SOAK has today announced details of her much-anticipated second album, Grim Town, as well as unveiling new single ‘Knock Me Off My Feet’. Also featuring beautiful returning track ‘Everybody Loves You’, Grim Town will be released on Rough Trade Records / Remote Control on Friday 26 April.
Grim Town follows the success of SOAK’s multi-prize-winning debut album Before We Forgot How To Dream, and an extraordinary period of invention and self-discovery for the still-just-22-year-old Derry native.

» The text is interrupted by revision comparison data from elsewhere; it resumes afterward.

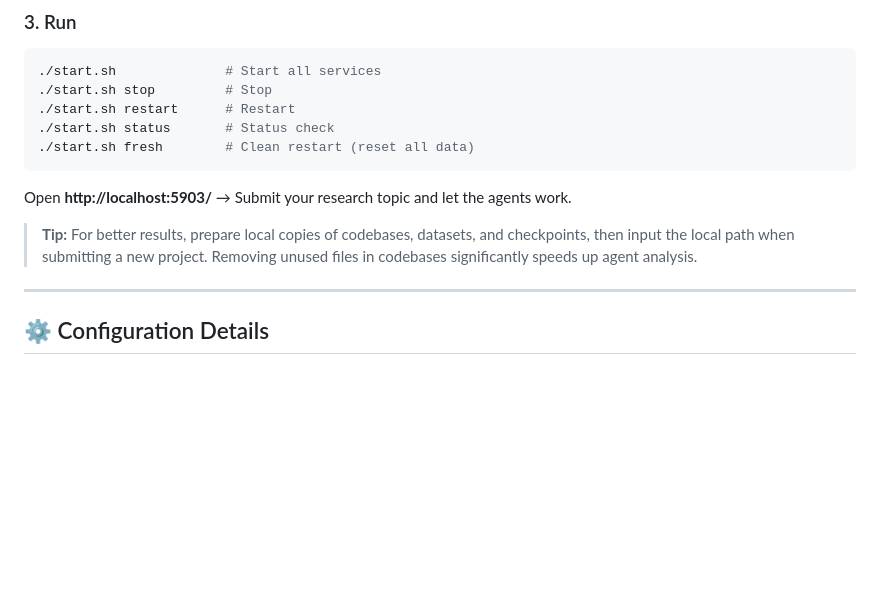
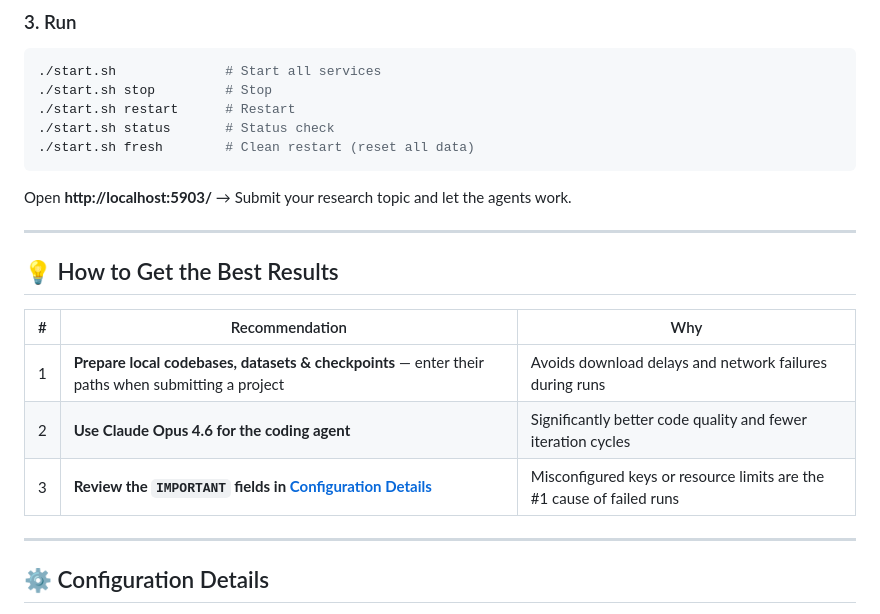
Before and after one commit to Claw-AI-Lab/Claw-AI-Lab, a Markdown page: README.md, the part around one of its changes. Drawn GitHub-style; blank space fills up the shorter version.

Commit message:
docs: add best results tips section and community QR code
Made-with: Cursor

```diff
--- a/README.md
+++ b/README.md
@@ -165,7 +165,15 @@ Thanks a lot for [KOKONI's](https://www.kokoni3d.com/) support for this project,
 
 Open **http://localhost:5903/** → Submit your research topic and let the agents work.
 
-> **Tip:** For better results, prepare local copies of codebases, datasets, and checkpoints, then input the local path when submitting a new project. Removing unused files in codebases significantly speeds up agent analysis.
+---
+
+## 💡 How to Get the Best Results
+
+| # | Recommendation | Why |
+|---|---|---|
+| 1 | **Prepare local codebases, datasets & checkpoints** — enter their paths when submitting a project | Avoids download delays and network failures during runs |
+| 2 | **Use Claude Opus 4.6 for the coding agent** | Significantly better code quality and fewer iteration cycles |
+| 3 | **Review the `IMPORTANT` fields in [Configuration Details](#️-configuration-details)** | Misconfigured keys or resource limits are the #1 cause of failed runs |
 
 ---
 
```
Also changed, not shown: other parts of README.md (+8 -0 lines), assets/Group.png (added).
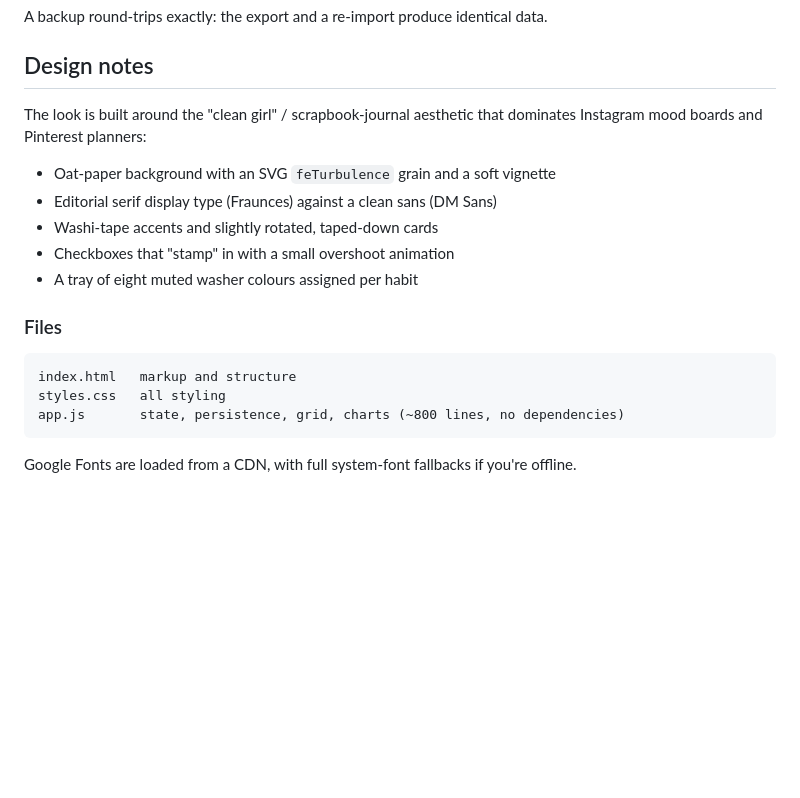
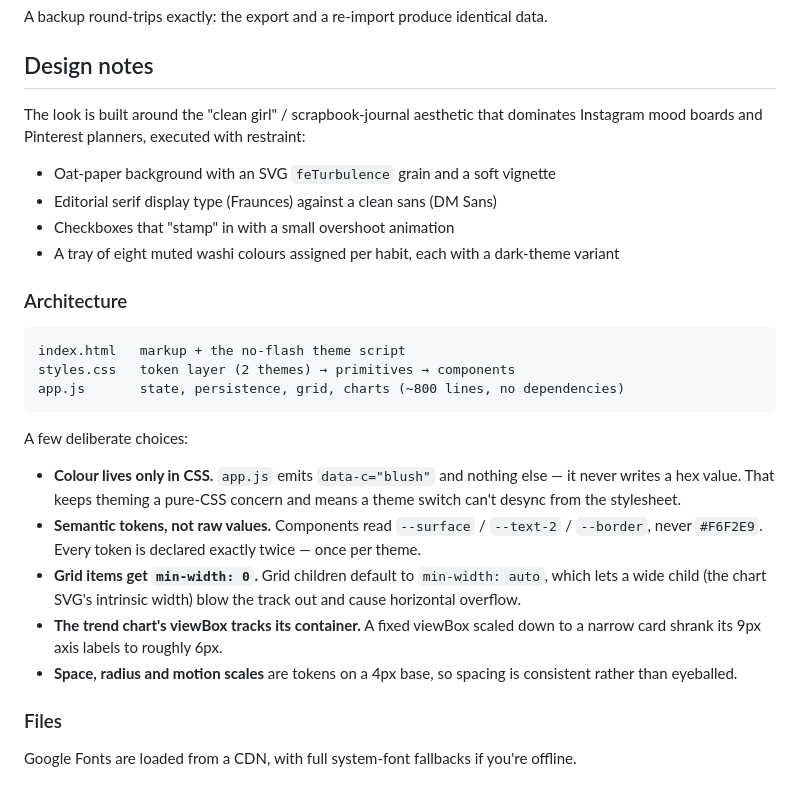
Before and after one commit to farzad00084-gif/HAbit-Tracker, a Markdown page: README.md, the part around one of its changes. GitHub-like rendering; blank space fills up the shorter version.

````diff
--- a/README.md
+++ b/README.md
@@ -60,20 +76,36 @@ A backup round-trips exactly: the export and a re-import produce identical data.
 ## Design notes
 
 The look is built around the "clean girl" / scrapbook-journal aesthetic that dominates
-Instagram mood boards and Pinterest planners:
+Instagram mood boards and Pinterest planners, executed with restraint:
 
 - Oat-paper background with an SVG `feTurbulence` grain and a soft vignette
 - Editorial serif display type (Fraunces) against a clean sans (DM Sans)
-- Washi-tape accents and slightly rotated, taped-down cards
 - Checkboxes that "stamp" in with a small overshoot animation
-- A tray of eight muted washer colours assigned per habit
+- A tray of eight muted washi colours assigned per habit, each with a dark-theme variant
+
+### Architecture
+
+```
+index.html   markup + the no-flash theme script
+styles.css   token layer (2 themes) → primitives → components
+app.js       state, persistence, grid, charts (~800 lines, no dependencies)
+```
+
+A few deliberate choices:
+
+- **Colour lives only in CSS.** `app.js` emits `data-c="blush"` and nothing else — it never
+  writes a hex value. That keeps theming a pure-CSS concern and means a theme switch can't
+  desync from the stylesheet.
+- **Semantic tokens, not raw values.** Components read `--surface` / `--text-2` / `--border`,
+  never `#F6F2E9`. Every token is declared exactly twice — once per theme.
+- **Grid items get `min-width: 0`.** Grid children default to `min-width: auto`, which lets a
+  wide child (the chart SVG's intrinsic width) blow the track out and cause horizontal
+  overflow.
+- **The trend chart's viewBox tracks its container.** A fixed viewBox scaled down to a narrow
+  card shrank its 9px axis labels to roughly 6px.
+- **Space, radius and motion scales** are tokens on a 4px base, so spacing is consistent
+  rather than eyeballed.
 
 ### Files
 
-```
-index.html   markup and structure
-styles.css   all styling
-app.js       state, persistence, grid, charts (~800 lines, no dependencies)
-```
-
 Google Fonts are loaded from a CDN, with full system-font fallbacks if you're offline.
````
Also changed, not shown: other parts of README.md (+17 -1 lines), docs/preview-dark.png (added), 5 other files.
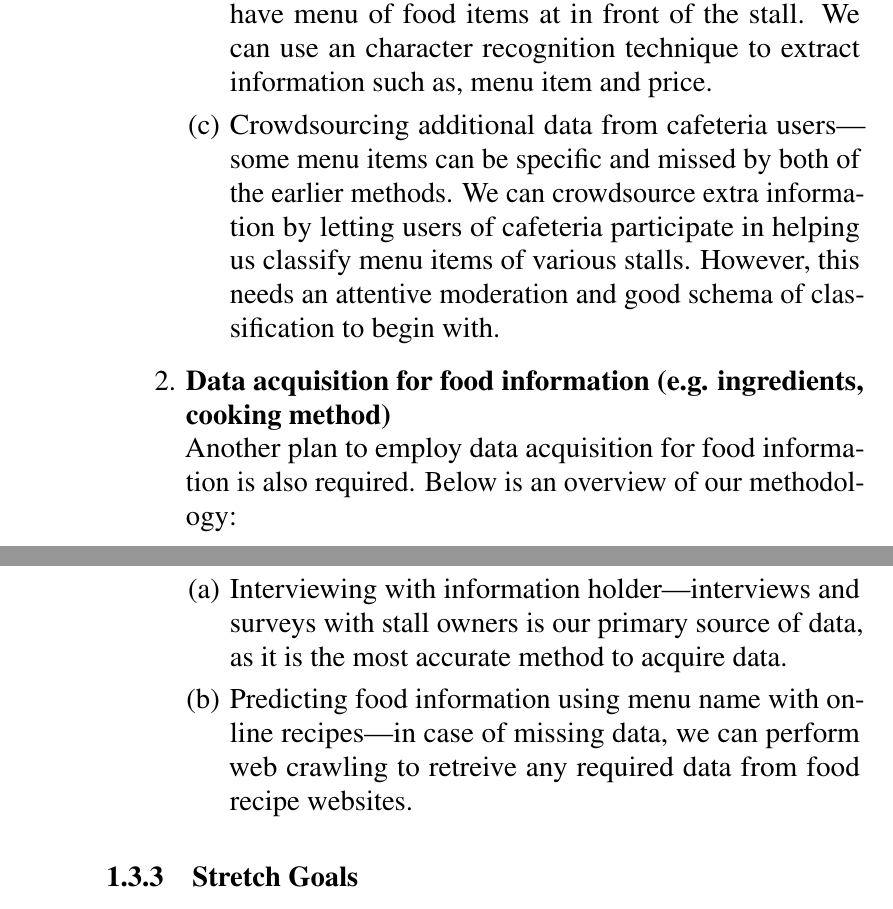
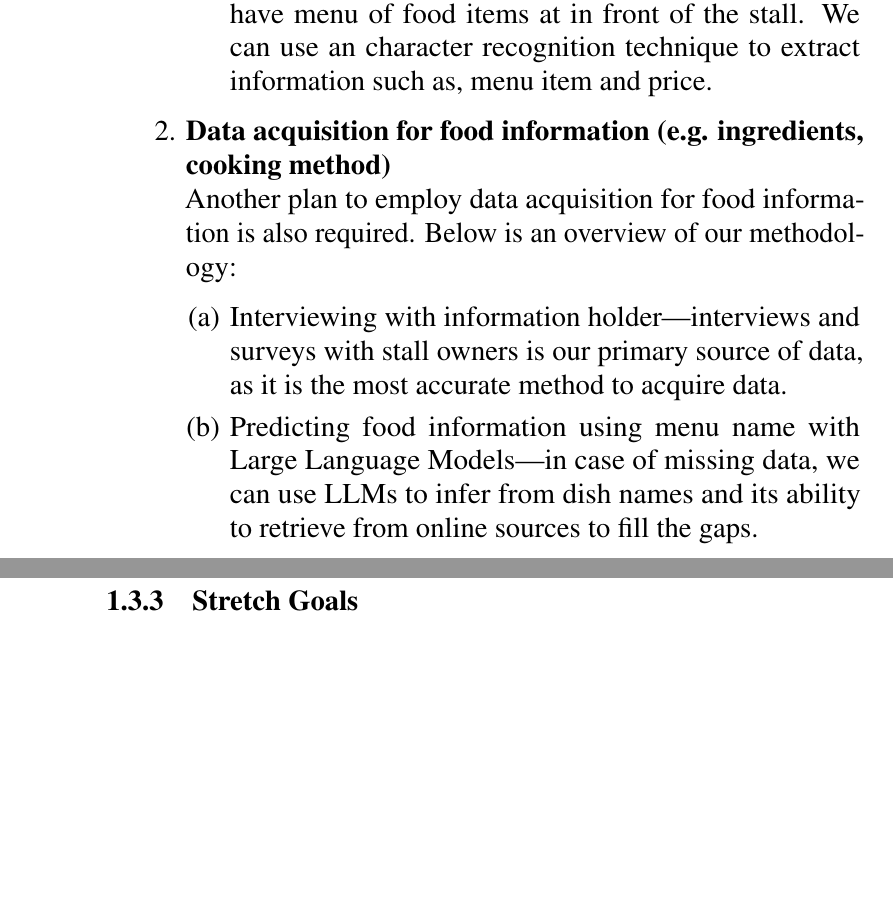
Before and after one commit to KU-Eater/KUEater-SRS, a LaTeX thesis (document.tex, which reads body/introduction.tex): two parts of pages 11 and 12 of 34, joined at a grey line, cut so that both start at the same text, the shorter picture padded with empty space. Compiled offline with pdfLaTeX.

Commit message:
feat: modify AI pipeline graphics
fix: certain preliminary steps revists

```diff
--- a/body/introduction.tex
+++ b/body/introduction.tex
@@ -83,18 +83,14 @@ is tailored to Kasetsart University students with four prominent features and ad
             primary source of data, as it is the most accurate method to acquire data.
             \item Optical character recognition on menu items---all stalls have menu of food items at in front of the stall.
             We can use an character recognition technique to extract information such as, menu item and price.
-            \item Crowdsourcing additional data from cafeteria users---some menu items can be specific and missed by
-            both of the earlier methods. We can crowdsource extra information by letting users of cafeteria participate
-            in helping us classify menu items of various stalls. However, this needs an attentive moderation and
-            good schema of classification to begin with.
         \end{enumerate}
     \item \textbf{Data acquisition for food information (e.g. ingredients, cooking method)} \\%
         Another plan to employ data acquisition for food information is also required. Below is an overview of our methodology:
         \begin{enumerate}
             \item Interviewing with information holder---interviews and surveys with stall owners is our
             primary source of data, as it is the most accurate method to acquire data.
-            \item Predicting food information using menu name with online recipes---in case of missing data, we can perform
-            web crawling to retreive any required data from food recipe websites.
+            \item Predicting food information using menu name with Large Language Models---in case of missing data,
+            we can use LLMs to infer from dish names and its ability to retrieve from online sources to fill the gaps.
         \end{enumerate}
 \end{enumerate}
 
```
Also changed, not shown: assets/kueater/algo_modelling.svg, 1 other file.
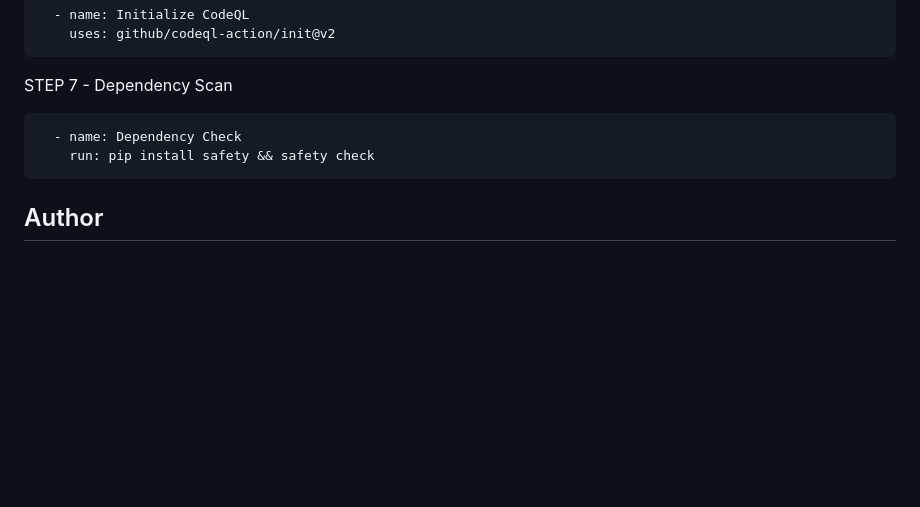
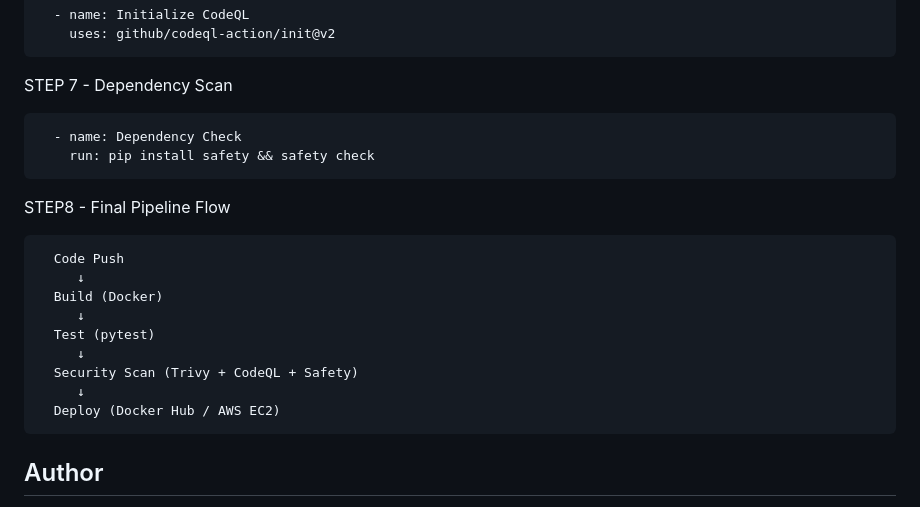
Before and after one commit to amanscollection/DevSecOps-Pipeline, a Markdown page: README.md, the part around the change. Drawn GitHub-style; blank space fills up the shorter version.

```diff
--- a/README.md
+++ b/README.md
@@ -158,5 +158,18 @@ STEP 7 - Dependency Scan
       - name: Dependency Check
         run: pip install safety && safety check
 
+STEP8 - Final Pipeline Flow
+
+      Code Push
+         ↓
+      Build (Docker)
+         ↓
+      Test (pytest)
+         ↓
+      Security Scan (Trivy + CodeQL + Safety)
+         ↓
+      Deploy (Docker Hub / AWS EC2)
+
+
 ## Author
 Amandeep Singh
```
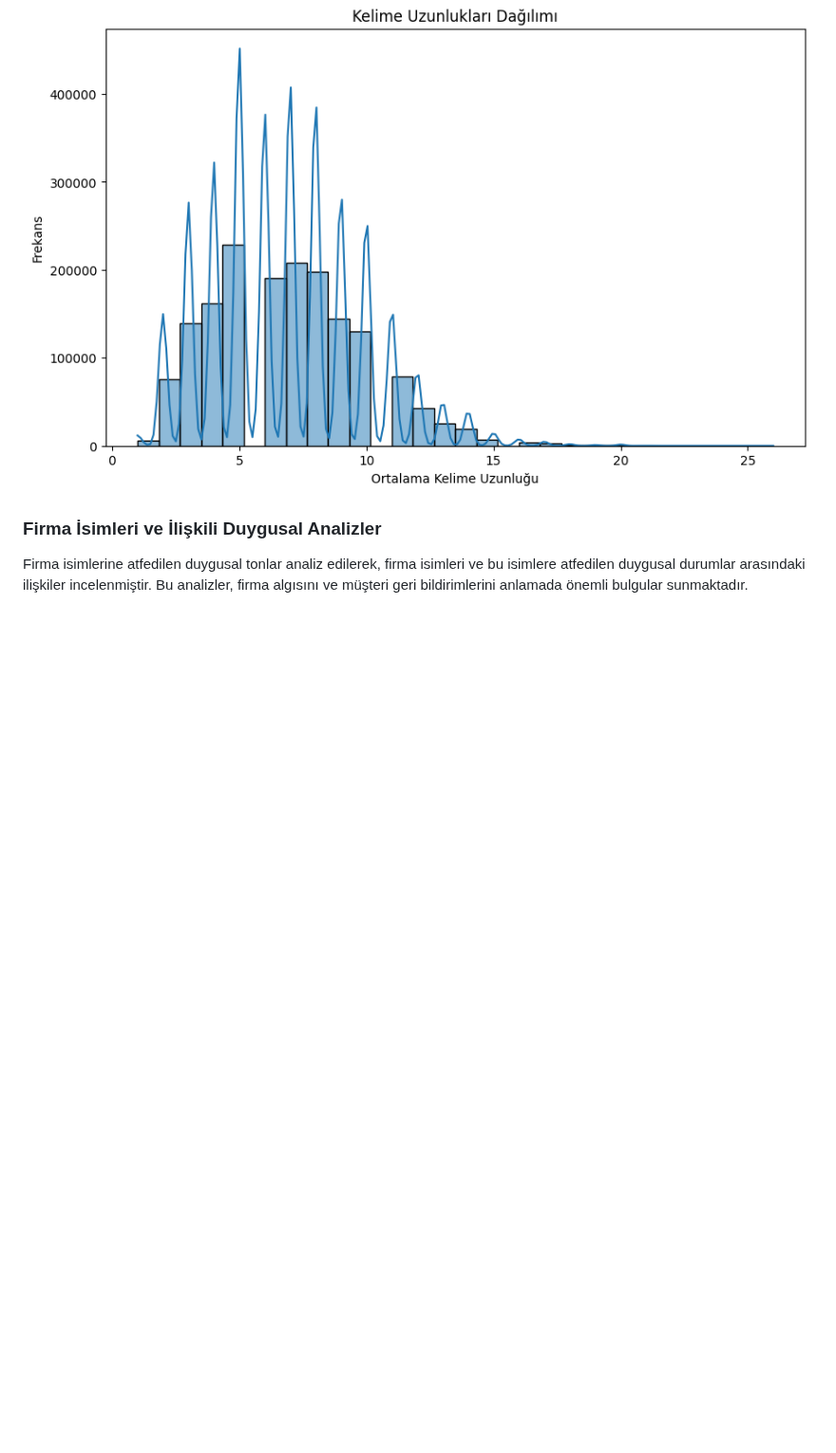
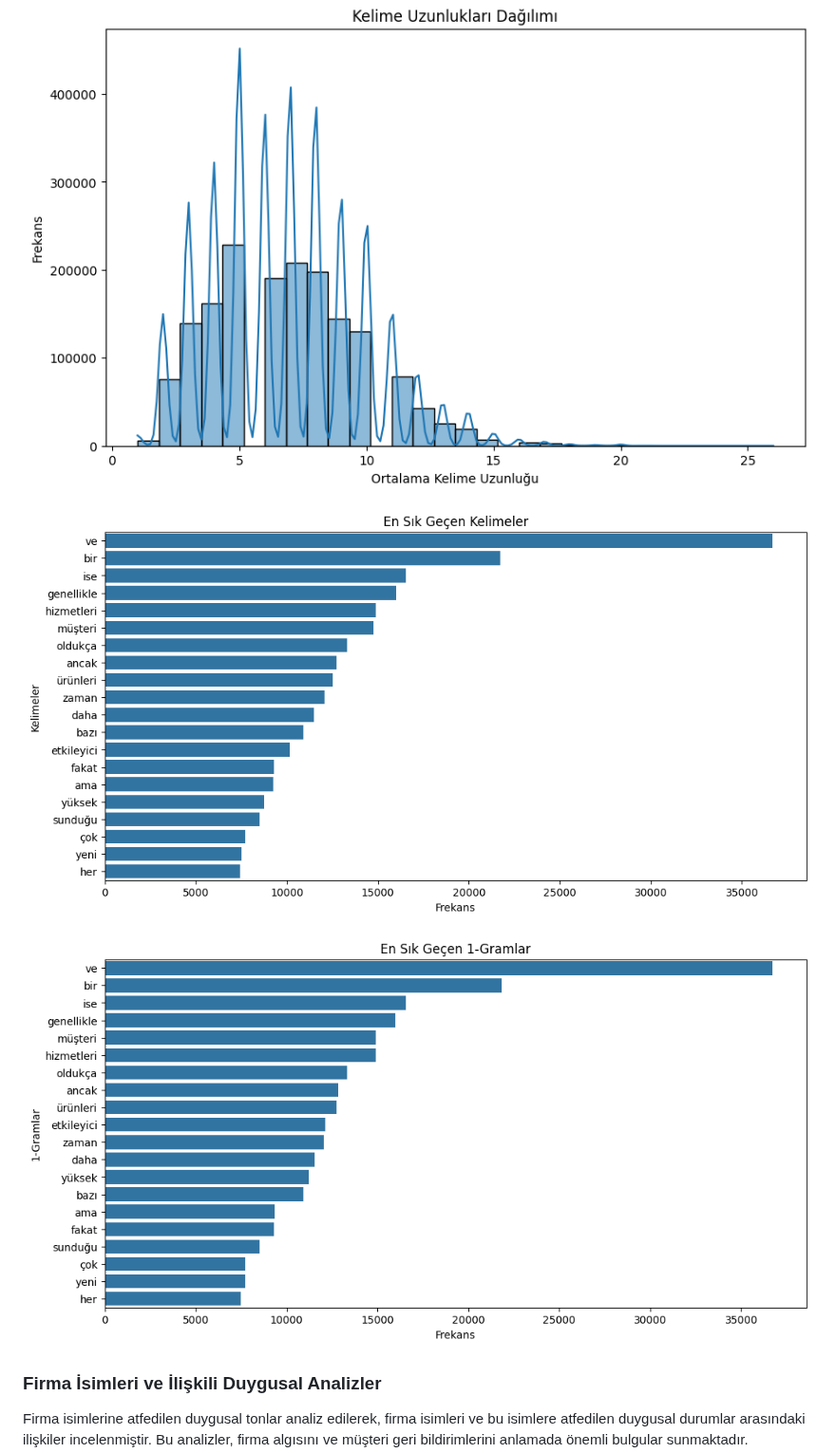
Before and after one commit to STNM-NLPhoenix/Teknofest2024TDDI, a Markdown page: README.md, the part around the change. Shown at 95% size. Rendered like a GitHub page; blank space fills up the shorter version.

```diff
--- a/README.md
+++ b/README.md
@@ -197,6 +197,10 @@ Bu grafikten elde ettiğimiz veriler sayesinde hazırladığımız veri setinde
 ![NER Modeli Sınıf Dağılım Grafiği](https://github.com/STNM-NLPhoenix/Teknofest2024TDDI/blob/main/ner_sinif_dagilim_duzenlenmis.png)
 
 ![NER Modeli Kelime Uzunluğu Grafiği](https://github.com/STNM-NLPhoenix/Teknofest2024TDDI/blob/main/ner_kelime_uzunluklari.png)
+
+![En Sık Kullanılan Kelimeler](https://github.com/STNM-NLPhoenix/Teknofest2024TDDI/blob/main/ner_en_cok_kelime.png)
+
+![1-nGram](https://github.com/STNM-NLPhoenix/Teknofest2024TDDI/blob/main/1-ngram.png)
 
 ### Firma İsimleri ve İlişkili Duygusal Analizler
 Firma isimlerine atfedilen duygusal tonlar analiz edilerek, firma isimleri ve bu isimlere atfedilen duygusal durumlar arasındaki ilişkiler incelenmiştir. Bu analizler, firma algısını ve müşteri geri bildirimlerini anlamada önemli bulgular sunmaktadır.
```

The unique but universal world of Grim Town is tantalisingly introduced today in new single ‘Knock Me Off My Feet’ – a love letter to the lawlessness and freedoms of small-town culture, as well as its more claustrophobic, cut-you-down-to-size qualities. It’s about the idea too, says Bridie, that “you can be the best person to yourself, and the worst person to yourself”, a theme which is explored intensely acrossSOAK’s ambitious, eclectic and brilliantly brave second album, Grim Town.
The central premise of Grim Town, says SOAK, is “a dystopia that I’ve created in my brain: me on the inside, processed into a pretend location. The way I could wrap my head around a lot of what I was going through was to make it feel like something quite physical and real. Once I had the idea of the album being an actual location, exploring the dynamics of this town and what it would look or sound like felt like the right way to give my mental state a personality.” So if debut album Before We Forgot How To Dreamwas conceived as a time-capsule of innocence, vividly capturing those moments in adolescence when anything felt possible, Grim Town perhaps examines the reality: on what happens next after you enter adulthood (but actually feel more in crisis than ever), and the world around you isn’t what was promised to you or your generation.
A record about getting lost that you can, also, truly get lost in, Grim Town arrives as inspired by the audio-visual environmentalism of Pink Floyd’s ‘The Wall’ as the production of Arcade Fire, Broken Social Scene or Phoebe Bridgers. With unflinching honesty, Bridie tackles everything from long-distance love, depression, divorce and social anxiety to the changing modern landscape (sexually, politically, emotionally). And it’s accepting the jumble of emotions which make you ‘you’ that emerges as the ultimate message of Grim Town, with its suitably placeless universe in which everybody’s personal Grim Townlooks different, but everybody’s matters.